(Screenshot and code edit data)
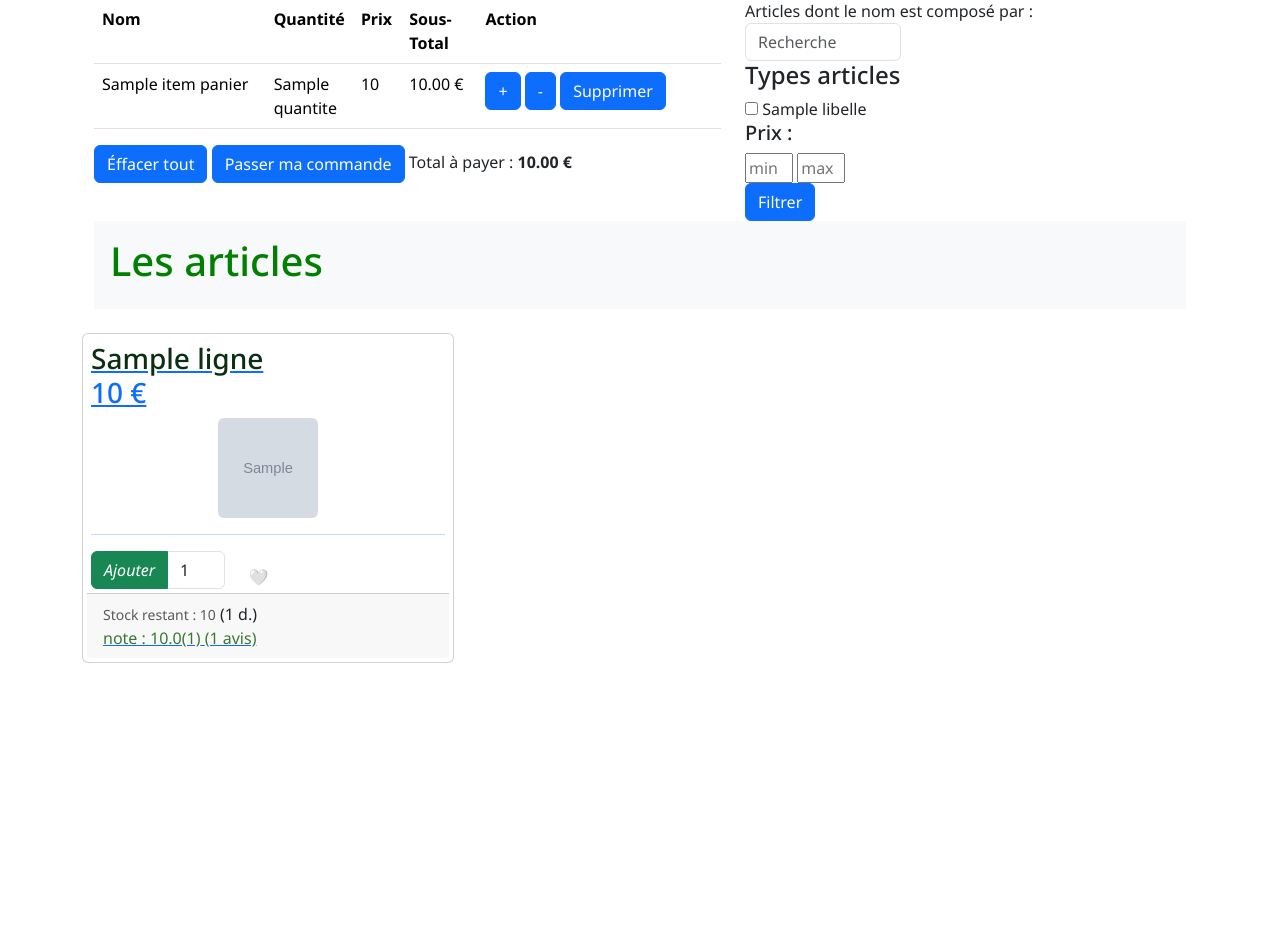
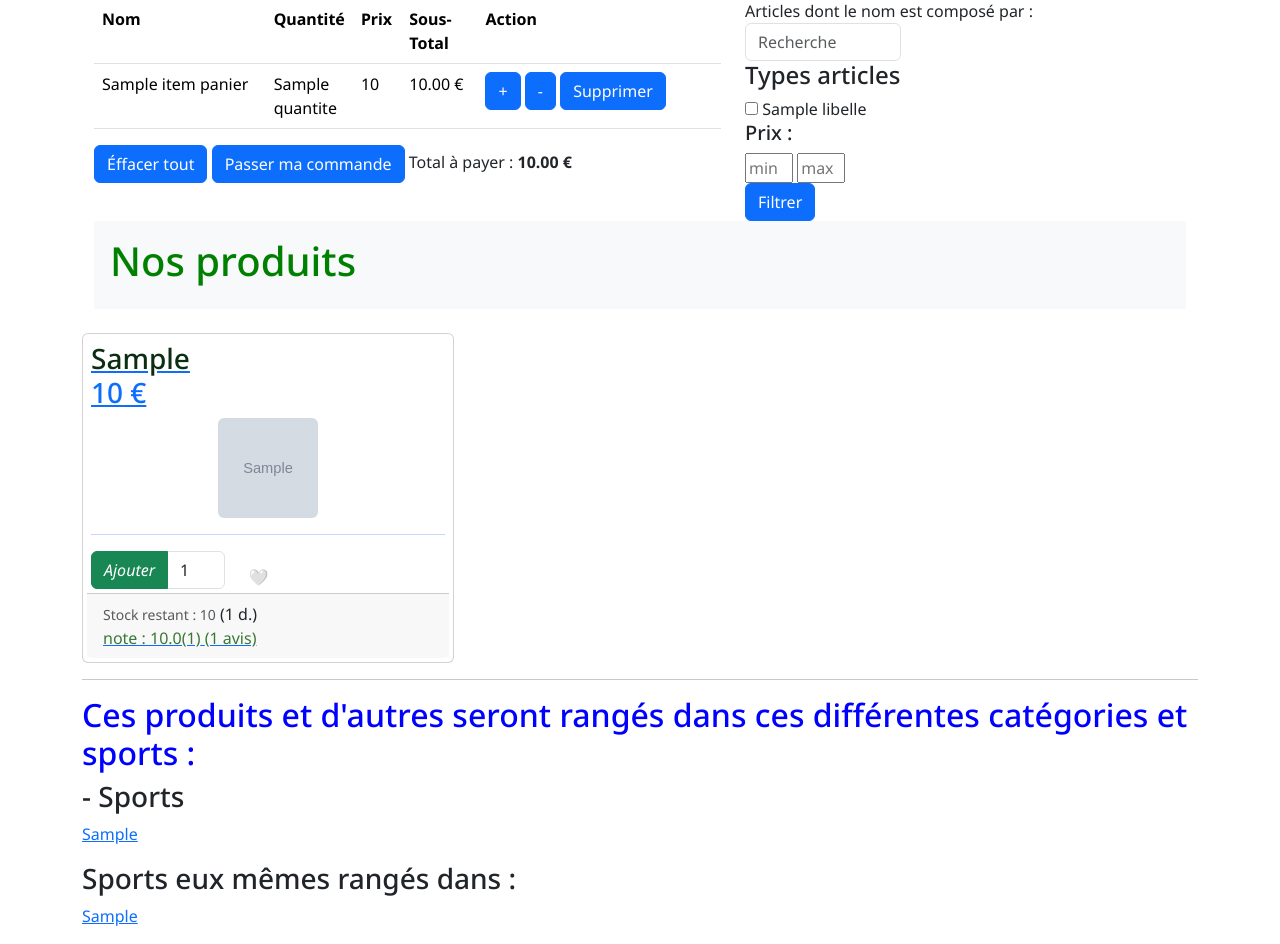
Before and after one commit to jbfroehl-iut90/SAE345_DIW, a Flask app: template templates/client/boutique/panier_article.html in a window 1280 px wide. Shown: the part 115-1059 px from the top of the page. Before the commit the page ends 778 px from the top, so only its background shows below. Run offline with Flask 3, Linux system fonts and the light colour scheme; the template is opened without the code that fills it: most values are stand-ins (such as "Sample title", 1, 10 or a date in 2020); grey boxes marked "Sample" are stand-in pictures; some libraries are stand-ins or nearby versions.

Commit message:
updateuuuuuu

```diff
--- a/templates/client/boutique/panier_article.html
+++ b/templates/client/boutique/panier_article.html
@@ -16,73 +16,73 @@
         </div>
 
         <div class="bg-light p-3">
-            <h1>Les articles</h1>
+            <h1>Nos produits</h1>
         </div>
 
         <div class="row">
-                {% for article in articles  %}
+                {% for item in articles  %}
                         <div class="card col-4 mt-4 p-1">
                             <div class="card-body border-dark rounded p-1">
-                                <a href="/client/article/details?id_article={{ article.id_article }}" >
+                                <a href="/client/article/details?id_article={{ item.id_article }}" >
                                 <h3 class="card-title">
-                                    <span style="color: #0b2e13">{{ article.nom }}</span><br>
-                                    {{ article.prix }}
+                                    <span style="color: #0b2e13">{{ item.libelle_equipement }}</span><br>
+                                    {{ item.prix_equipement }}
                                     €
                                 </h3>
-                                     {%  if article.image is not none %}
-                                        <img class="card-img-top rounded mx-auto d-block"  style="width:100px;height:100px"  src="{{ url_for('static', filename = 'images/')}}{{ article.image }}"  alt="image  de {{ article.nom }}" >
-                                    {% else %} <img class="card-img-top rounded mx-auto d-block"   style="width:100px;height:100px"   src="{{ url_for('static', filename='images/no_photo.jpeg')}}"  alt="image  de {{ article.nom }}" >
+                                     {%  if item.image_equipement is not none %}
+                                        <img class="card-img-top rounded mx-auto d-block"  style="width:100px;height:100px"  src="{{ url_for('static', filename = 'images/')}}{{ item.image_equipement }}"  alt="image  de {{ item.libelle_equipement }}" >
+                                    {% else %} <img class="card-img-top rounded mx-auto d-block"   style="width:100px;height:100px"   src="{{ url_for('static', filename='images/no_photo.jpeg')}}"  alt="image  de {{ item.libelle_equipement }}" >
                                     {% endif %}
                                     <hr>
                                 </a>
                                 <div class="row">
-{# #}                                {% if  article.stock is defined and article.stock != None %}
-{# #}                                    {% if article.stock > 0 %}
+{# #}                                {% if  item.stock is defined and item.stock != None %}
+{# #}                                    {% if item.stock > 0 %}
                                         <form  action="/client/panier/add"  method="post" class="col-5">
-                                            <input type="hidden" name="id_article" value="{{ article.id_article }}">
+                                            <input type="hidden" name="id_article" value="{{ item.id_equipement }}">
                                             <div class="input-group">
                                             <button class="btn  btn-success"  id="button-addon1">
                                                 <i class="fas fa-shopping-cart">Ajouter</i>
                                             </button>
-                                            <input type="number" id="input-{{ article.id_article }}" step="1" min="0" max="{{ article.stock }}" class="form-control" value="1" name="quantite"  aria-describedby="button-addon1">
+                                            <input type="number" id="input-{{ item.id_equipement }}" step="1" min="0" max="{{ item.stock }}" class="form-control" value="1" name="quantite"  aria-describedby="button-addon1">
                                             </div>
                                         </form>
 {# #}                                    {% endif %}
 {# #}                                {% endif %}
                                      <div class="col-2 align-content-end">
-                                    {% if article.liste_envie is defined %}
-                                         {%if  article.liste_envie== 1%}
-                                             <a href="/client/envie/add?id_article={{ article.id_article }}" style="text-decoration: none">💛</a>
+                                    {% if item.liste_envie is defined %}
+                                         {%if  item.liste_envie== 1%}
+                                             <a href="/client/envie/add?id_article={{ item.id_equipement }}" style="text-decoration: none">💛</a>
                                          {% else %}
-                                             <a href="/client/envie/add?id_article={{ article.id_article }}" style="text-decoration: none">🤍</a>
+                                             <a href="/client/envie/add?id_article={{ item.id_equipement }}" style="text-decoration: none">🤍</a>
                                          {% endif %}
                                     {% endif %}
                                      </div>
                                 </div>
                             </div>
                             <div class="card-footer">
-                            {% if article.stock is defined and article.stock != None %}
-                                 {% if article.stock > 0 %}
-                                    <small class="text-muted">Stock restant : {{ article.stock }}</small>
+                            {% if item.stock is defined and item.stock != None %}
+                                 {% if item.stock > 0 %}
+                                    <small class="text-muted">Stock restant : {{ item.stock }}</small>
                                  {% else %}
                                     <small class="text-muted">article  momentanément indisponible</small>
                                  {% endif %}
-                                {% if article.nb_declinaison is defined and article.nb_declinaison != None %}
-                                    ({{ article.nb_declinaison }} d.)
+                                {% if item.nb_declinaison is defined and item.nb_declinaison != None %}
+                                    ({{ item.nb_declinaison }} d.)
                                 {% endif %}
                                 <br>
                             {% endif %}
-                            {% if article.nb_notes is defined %}
-                                {% if article.nb_notes > 0 %}
-                                 <a  href="/client/article/details?id_article={{ article.id_article }}" >
-                                    <span style="color: #3A7734"> note : {{  "{:,.1f}".format(article.moy_notes) }}({{ article.nb_notes }})</span>
+                            {% if item.nb_notes is defined %}
+                                {% if item.nb_notes > 0 %}
+                                 <a  href="/client/article/details?id_article={{ item.id_equipement }}" >
+                                    <span style="color: #3A7734"> note : {{  "{:,.1f}".format(item.moy_notes) }}({{ item.nb_notes }})</span>
                                  </a>
                                 {% endif %}
                             {% endif %}
-                            {% if article.nb_avis is defined %}
-                                {% if article.nb_avis > 0 %}
-                                 <a href="/client/article/details?id_article={{ article.id_article }}" >
-                                    <span style="color: #3A7734">({{ article.nb_avis }} avis)</span>
+                            {% if item.nb_avis is defined %}
+                                {% if item.nb_avis > 0 %}
+                                 <a href="/client/article/details?id_article={{ item.id_equipement }}" >
+                                    <span style="color: #3A7734">({{ item.nb_avis }} avis)</span>
                                  </a>
                                 {% endif %}
                             {% endif %}
@@ -92,4 +92,22 @@
         </div>
     </div>
 {#    {{ articles | pprint }}#}
+
+<hr>
+
+<h2>Ces produits et d'autres seront rangés dans ces différentes catégories et sports : </h2>
+
+<h3> - Sports</h3>
+{% for sport in sports %}
+    <p>
+        <a href="#">{{ sport.libelle_sport }}</a>
+    </p>
+{% endfor %}
+
+<h3>Sports eux mêmes rangés dans :</h3>
+{% for categorie in categories %}
+    <p>
+        <a href="#">{{ categorie.libelle_categorie_sport }}</a>
+    </p>
+{% endfor %}
 {% endblock %}
```
Also changed, not shown: controllers/client_article.py (+21 -5 lines).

* Problem
Could every record be given again exactly, with its pictures left out?

* Solution to this exercise
Before and after one commit to jbfroehl-iut90/SAE345_DIW, a Flask app: template templates/client/boutique/panier_article.html in a window 1280 px wide. Shown: the part 115-1059 px from the top of the page. Before the commit the page ends 778 px from the top, so only its background shows below. Run offline with Flask 3, Linux system fonts and the light colour scheme; the template is opened without the code that fills it: most values are stand-ins (such as "Sample title", 1, 10 or a date in 2020); grey boxes marked "Sample" are stand-in pictures; some libraries are stand-ins or nearby versions.

Commit message:
updateuuuuuu

```diff
--- a/templates/client/boutique/panier_article.html
+++ b/templates/client/boutique/panier_article.html
@@ -16,73 +16,73 @@
         </div>
 
         <div class="bg-light p-3">
-            <h1>Les articles</h1>
+            <h1>Nos produits</h1>
         </div>
 
         <div class="row">
-                {% for article in articles  %}
+                {% for item in articles  %}
                         <div class="card col-4 mt-4 p-1">
                             <div class="card-body border-dark rounded p-1">
-                                <a href="/client/article/details?id_article={{ article.id_article }}" >
+                                <a href="/client/article/details?id_article={{ item.id_article }}" >
                                 <h3 class="card-title">
-                                    <span style="color: #0b2e13">{{ article.nom }}</span><br>
-                                    {{ article.prix }}
+                                    <span style="color: #0b2e13">{{ item.libelle_equipement }}</span><br>
+                                    {{ item.prix_equipement }}
                                     €
                                 </h3>
-                                     {%  if article.image is not none %}
-                                        <img class="card-img-top rounded mx-auto d-block"  style="width:100px;height:100px"  src="{{ url_for('static', filename = 'images/')}}{{ article.image }}"  alt="image  de {{ article.nom }}" >
-                                    {% else %} <img class="card-img-top rounded mx-auto d-block"   style="width:100px;height:100px"   src="{{ url_for('static', filename='images/no_photo.jpeg')}}"  alt="image  de {{ article.nom }}" >
+                                     {%  if item.image_equipement is not none %}
+                                        <img class="card-img-top rounded mx-auto d-block"  style="width:100px;height:100px"  src="{{ url_for('static', filename = 'images/')}}{{ item.image_equipement }}"  alt="image  de {{ item.libelle_equipement }}" >
+                                    {% else %} <img class="card-img-top rounded mx-auto d-block"   style="width:100px;height:100px"   src="{{ url_for('static', filename='images/no_photo.jpeg')}}"  alt="image  de {{ item.libelle_equipement }}" >
                                     {% endif %}
                                     <hr>
                                 </a>
                                 <div class="row">
-{# #}                                {% if  article.stock is defined and article.stock != None %}
-{# #}                                    {% if article.stock > 0 %}
+{# #}                                {% if  item.stock is defined and item.stock != None %}
+{# #}                                    {% if item.stock > 0 %}
                                         <form  action="/client/panier/add"  method="post" class="col-5">
-                                            <input type="hidden" name="id_article" value="{{ article.id_article }}">
+                                            <input type="hidden" name="id_article" value="{{ item.id_equipement }}">
                                             <div class="input-group">
                                             <button class="btn  btn-success"  id="button-addon1">
                                                 <i class="fas fa-shopping-cart">Ajouter</i>
                                             </button>
-                                            <input type="number" id="input-{{ article.id_article }}" step="1" min="0" max="{{ article.stock }}" class="form-control" value="1" name="quantite"  aria-describedby="button-addon1">
+                                            <input type="number" id="input-{{ item.id_equipement }}" step="1" min="0" max="{{ item.stock }}" class="form-control" value="1" name="quantite"  aria-describedby="button-addon1">
                                             </div>
                                         </form>
 {# #}                                    {% endif %}
 {# #}                                {% endif %}
                                      <div class="col-2 align-content-end">
-                                    {% if article.liste_envie is defined %}
-                                         {%if  article.liste_envie== 1%}
-                                             <a href="/client/envie/add?id_article={{ article.id_article }}" style="text-decoration: none">💛</a>
+                                    {% if item.liste_envie is defined %}
+                                         {%if  item.liste_envie== 1%}
+                                             <a href="/client/envie/add?id_article={{ item.id_equipement }}" style="text-decoration: none">💛</a>
                                          {% else %}
-                                             <a href="/client/envie/add?id_article={{ article.id_article }}" style="text-decoration: none">🤍</a>
+                                             <a href="/client/envie/add?id_article={{ item.id_equipement }}" style="text-decoration: none">🤍</a>
                                          {% endif %}
                                     {% endif %}
                                      </div>
                                 </div>
                             </div>
                             <div class="card-footer">
-                            {% if article.stock is defined and article.stock != None %}
-                                 {% if article.stock > 0 %}
-                                    <small class="text-muted">Stock restant : {{ article.stock }}</small>
+                            {% if item.stock is defined and item.stock != None %}
+                                 {% if item.stock > 0 %}
+                                    <small class="text-muted">Stock restant : {{ item.stock }}</small>
                                  {% else %}
                                     <small class="text-muted">article  momentanément indisponible</small>
                                  {% endif %}
-                                {% if article.nb_declinaison is defined and article.nb_declinaison != None %}
-                                    ({{ article.nb_declinaison }} d.)
+                                {% if item.nb_declinaison is defined and item.nb_declinaison != None %}
+                                    ({{ item.nb_declinaison }} d.)
                                 {% endif %}
                                 <br>
                             {% endif %}
-                            {% if article.nb_notes is defined %}
-                                {% if article.nb_notes > 0 %}
-                                 <a  href="/client/article/details?id_article={{ article.id_article }}" >
-                                    <span style="color: #3A7734"> note : {{  "{:,.1f}".format(article.moy_notes) }}({{ article.nb_notes }})</span>
+                            {% if item.nb_notes is defined %}
+                                {% if item.nb_notes > 0 %}
+                                 <a  href="/client/article/details?id_article={{ item.id_equipement }}" >
+                                    <span style="color: #3A7734"> note : {{  "{:,.1f}".format(item.moy_notes) }}({{ item.nb_notes }})</span>
                                  </a>
                                 {% endif %}
                             {% endif %}
-                            {% if article.nb_avis is defined %}
-                                {% if article.nb_avis > 0 %}
-                                 <a href="/client/article/details?id_article={{ article.id_article }}" >
-                                    <span style="color: #3A7734">({{ article.nb_avis }} avis)</span>
+                            {% if item.nb_avis is defined %}
+                                {% if item.nb_avis > 0 %}
+                                 <a href="/client/article/details?id_article={{ item.id_equipement }}" >
+                                    <span style="color: #3A7734">({{ item.nb_avis }} avis)</span>
                                  </a>
                                 {% endif %}
                             {% endif %}
@@ -92,4 +92,22 @@
         </div>
     </div>
 {#    {{ articles | pprint }}#}
+
+<hr>
+
+<h2>Ces produits et d'autres seront rangés dans ces différentes catégories et sports : </h2>
+
+<h3> - Sports</h3>
+{% for sport in sports %}
+    <p>
+        <a href="#">{{ sport.libelle_sport }}</a>
+    </p>
+{% endfor %}
+
+<h3>Sports eux mêmes rangés dans :</h3>
+{% for categorie in categories %}
+    <p>
+        <a href="#">{{ categorie.libelle_categorie_sport }}</a>
+    </p>
+{% endfor %}
 {% endblock %}
```
Also changed, not shown: controllers/client_article.py (+21 -5 lines).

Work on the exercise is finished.